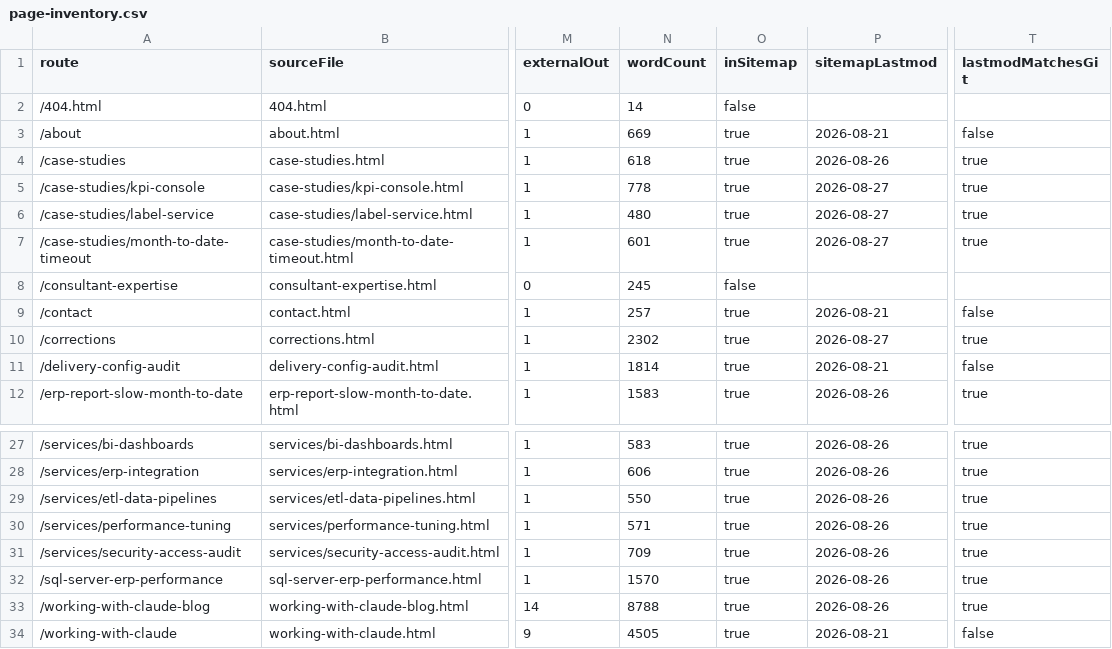
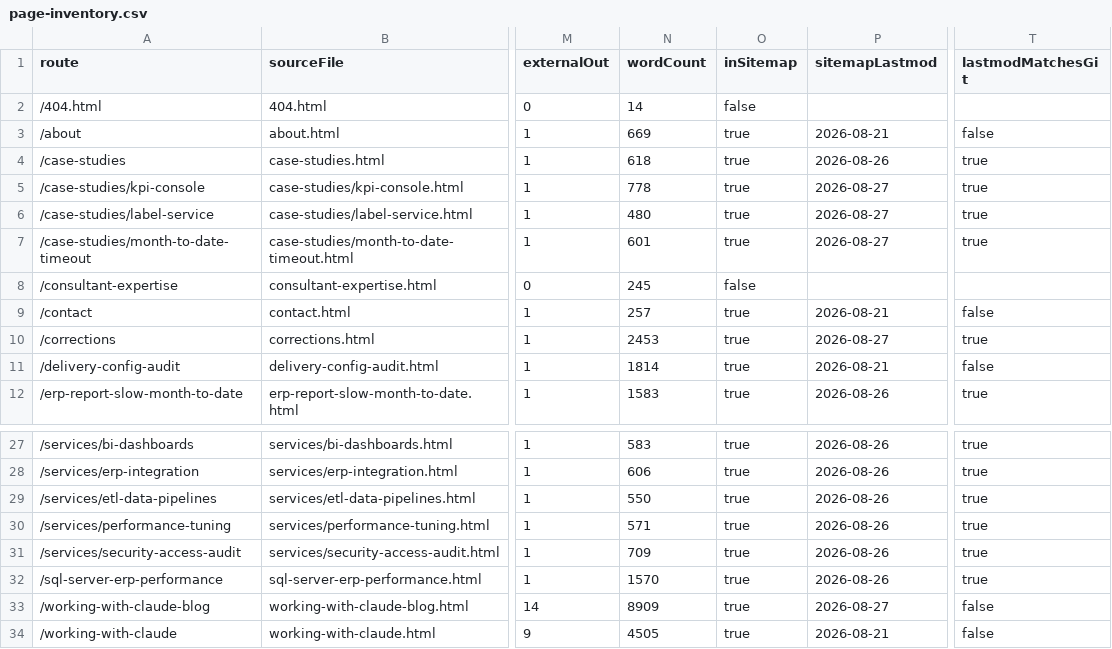
Before and after one commit to iamnotcheckingit-cyber/siegestack, a CSV file: reports/page-inventory.csv, drawn as a sheet; only a part is shown, gaps mark what is left out; the diff names each change by its address in the sheet, - before the commit and + after, or states it on an @@ line.

```diff
--- a/reports/page-inventory.csv
+++ b/reports/page-inventory.csv
-N10 (wordCount): 2302
+N10 (wordCount): 2453
-N33 (wordCount): 8788
+N33 (wordCount): 8909
-P33 (sitemapLastmod): 2026-08-26
+P33 (sitemapLastmod): 2026-08-27
-T33 (lastmodMatchesGit): true
+T33 (lastmodMatchesGit): false
```
Also changed, not shown: 7 other files.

----

*TASK REQUIREMENTS*:
Within the material, find all lines that hold the word "wordCount" and show them.

*ANSWER TO THE EXERCISE*:
-N10 (wordCount): 2302
+N10 (wordCount): 2453
-N33 (wordCount): 8788
+N33 (wordCount): 8909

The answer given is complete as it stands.